(Beginning of Data)

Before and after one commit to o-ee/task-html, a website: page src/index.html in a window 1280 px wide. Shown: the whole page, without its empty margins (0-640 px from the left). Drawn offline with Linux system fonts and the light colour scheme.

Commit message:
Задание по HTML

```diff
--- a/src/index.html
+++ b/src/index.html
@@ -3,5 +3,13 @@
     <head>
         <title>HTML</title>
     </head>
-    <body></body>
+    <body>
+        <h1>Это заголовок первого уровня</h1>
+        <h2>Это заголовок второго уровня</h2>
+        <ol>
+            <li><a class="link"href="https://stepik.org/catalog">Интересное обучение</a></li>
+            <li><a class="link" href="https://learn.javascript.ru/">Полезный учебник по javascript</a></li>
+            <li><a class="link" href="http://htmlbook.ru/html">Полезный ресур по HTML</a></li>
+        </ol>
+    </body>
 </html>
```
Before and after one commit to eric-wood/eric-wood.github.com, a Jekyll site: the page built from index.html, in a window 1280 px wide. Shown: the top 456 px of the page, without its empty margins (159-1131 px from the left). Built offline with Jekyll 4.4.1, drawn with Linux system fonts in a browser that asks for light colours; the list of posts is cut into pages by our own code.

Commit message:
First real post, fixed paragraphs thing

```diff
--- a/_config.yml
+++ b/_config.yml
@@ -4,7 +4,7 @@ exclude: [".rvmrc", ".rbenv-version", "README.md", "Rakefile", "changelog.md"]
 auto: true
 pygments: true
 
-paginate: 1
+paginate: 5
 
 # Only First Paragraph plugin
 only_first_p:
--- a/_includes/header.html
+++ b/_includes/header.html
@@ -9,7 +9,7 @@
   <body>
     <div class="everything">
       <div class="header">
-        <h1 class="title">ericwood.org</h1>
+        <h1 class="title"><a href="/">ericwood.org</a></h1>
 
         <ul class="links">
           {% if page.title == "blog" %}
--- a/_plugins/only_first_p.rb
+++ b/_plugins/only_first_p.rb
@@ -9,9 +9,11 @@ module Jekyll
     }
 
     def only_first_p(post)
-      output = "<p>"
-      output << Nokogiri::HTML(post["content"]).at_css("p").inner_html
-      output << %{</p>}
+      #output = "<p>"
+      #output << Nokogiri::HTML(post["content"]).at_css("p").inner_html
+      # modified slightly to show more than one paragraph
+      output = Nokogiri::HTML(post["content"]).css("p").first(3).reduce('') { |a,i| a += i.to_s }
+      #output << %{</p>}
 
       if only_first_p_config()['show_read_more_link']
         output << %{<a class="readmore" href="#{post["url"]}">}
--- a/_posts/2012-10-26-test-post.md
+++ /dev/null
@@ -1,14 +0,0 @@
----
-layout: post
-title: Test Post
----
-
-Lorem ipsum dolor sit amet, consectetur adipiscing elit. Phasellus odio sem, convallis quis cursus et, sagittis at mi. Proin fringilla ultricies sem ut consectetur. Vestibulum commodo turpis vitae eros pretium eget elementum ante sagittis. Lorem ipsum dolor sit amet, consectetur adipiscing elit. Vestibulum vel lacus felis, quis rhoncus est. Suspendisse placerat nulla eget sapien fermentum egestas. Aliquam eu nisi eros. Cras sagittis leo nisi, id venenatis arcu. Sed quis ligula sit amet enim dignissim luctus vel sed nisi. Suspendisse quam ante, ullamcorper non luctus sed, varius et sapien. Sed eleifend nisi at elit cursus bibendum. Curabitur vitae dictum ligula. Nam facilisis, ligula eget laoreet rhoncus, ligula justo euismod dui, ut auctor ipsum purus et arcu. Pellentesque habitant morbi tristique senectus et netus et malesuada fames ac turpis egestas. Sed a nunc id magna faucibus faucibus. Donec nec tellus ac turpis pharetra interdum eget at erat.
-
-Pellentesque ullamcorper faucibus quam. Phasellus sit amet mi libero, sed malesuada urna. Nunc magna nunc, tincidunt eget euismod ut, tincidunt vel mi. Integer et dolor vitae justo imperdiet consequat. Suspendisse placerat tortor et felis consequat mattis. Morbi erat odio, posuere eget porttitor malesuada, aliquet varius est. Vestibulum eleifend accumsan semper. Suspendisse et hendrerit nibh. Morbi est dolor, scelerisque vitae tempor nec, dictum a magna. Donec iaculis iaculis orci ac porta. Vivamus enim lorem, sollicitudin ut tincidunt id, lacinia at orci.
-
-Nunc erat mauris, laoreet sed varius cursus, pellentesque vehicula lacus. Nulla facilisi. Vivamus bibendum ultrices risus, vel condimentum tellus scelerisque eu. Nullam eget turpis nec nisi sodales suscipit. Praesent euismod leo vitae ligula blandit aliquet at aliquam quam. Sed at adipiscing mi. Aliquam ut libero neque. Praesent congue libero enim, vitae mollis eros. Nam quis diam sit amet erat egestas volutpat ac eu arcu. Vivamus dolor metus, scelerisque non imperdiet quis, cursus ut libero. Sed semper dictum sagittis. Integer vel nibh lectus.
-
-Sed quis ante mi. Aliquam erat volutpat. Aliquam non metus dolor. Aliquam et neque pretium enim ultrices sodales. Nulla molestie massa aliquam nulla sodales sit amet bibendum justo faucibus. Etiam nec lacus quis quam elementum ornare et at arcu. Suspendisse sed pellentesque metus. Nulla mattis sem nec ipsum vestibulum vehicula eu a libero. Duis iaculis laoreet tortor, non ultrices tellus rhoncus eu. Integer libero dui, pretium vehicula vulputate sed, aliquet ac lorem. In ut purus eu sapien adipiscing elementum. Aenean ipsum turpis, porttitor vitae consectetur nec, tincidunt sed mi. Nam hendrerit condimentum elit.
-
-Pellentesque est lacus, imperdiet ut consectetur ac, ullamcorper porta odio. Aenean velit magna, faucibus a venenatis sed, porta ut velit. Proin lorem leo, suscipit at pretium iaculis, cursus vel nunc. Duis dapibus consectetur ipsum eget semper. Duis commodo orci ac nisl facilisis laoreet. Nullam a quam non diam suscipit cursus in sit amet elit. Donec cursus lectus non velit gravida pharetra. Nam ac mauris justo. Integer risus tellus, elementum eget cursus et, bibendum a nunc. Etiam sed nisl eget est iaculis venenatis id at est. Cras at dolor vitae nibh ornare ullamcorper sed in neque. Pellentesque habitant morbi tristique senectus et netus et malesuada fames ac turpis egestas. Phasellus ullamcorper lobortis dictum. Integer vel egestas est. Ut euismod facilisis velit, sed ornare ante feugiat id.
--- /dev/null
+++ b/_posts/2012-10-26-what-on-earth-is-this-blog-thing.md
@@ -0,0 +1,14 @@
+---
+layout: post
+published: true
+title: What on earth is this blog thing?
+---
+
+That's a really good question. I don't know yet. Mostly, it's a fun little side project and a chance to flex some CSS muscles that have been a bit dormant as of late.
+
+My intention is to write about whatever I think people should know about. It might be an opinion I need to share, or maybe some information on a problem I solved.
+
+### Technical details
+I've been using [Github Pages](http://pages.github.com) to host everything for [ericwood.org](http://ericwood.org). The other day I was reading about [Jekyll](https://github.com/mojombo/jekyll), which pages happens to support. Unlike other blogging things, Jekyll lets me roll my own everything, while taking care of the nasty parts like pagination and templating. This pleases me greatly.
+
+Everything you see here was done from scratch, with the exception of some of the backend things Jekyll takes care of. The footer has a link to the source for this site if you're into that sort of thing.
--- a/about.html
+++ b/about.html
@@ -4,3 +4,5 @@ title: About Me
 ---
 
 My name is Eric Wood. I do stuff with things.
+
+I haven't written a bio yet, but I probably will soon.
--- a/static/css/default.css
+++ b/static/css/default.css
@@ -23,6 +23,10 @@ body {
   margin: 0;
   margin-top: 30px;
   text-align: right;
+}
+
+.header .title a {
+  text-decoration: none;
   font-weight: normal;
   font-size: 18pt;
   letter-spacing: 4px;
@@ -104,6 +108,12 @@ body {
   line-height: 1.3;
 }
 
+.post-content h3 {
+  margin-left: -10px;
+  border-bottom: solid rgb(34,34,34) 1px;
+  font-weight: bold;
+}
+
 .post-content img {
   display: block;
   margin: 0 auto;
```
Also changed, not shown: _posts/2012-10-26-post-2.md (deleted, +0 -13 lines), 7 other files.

(End of Data)

Exercise brief ▸
The expected result is a copy of each line in the records where "body" appears.

Solved exercise ▸
-    <body></body>
+    <body>
+    </body>
   <body>
@@ -23,6 +23,10 @@ body {
@@ -104,6 +108,12 @@ body {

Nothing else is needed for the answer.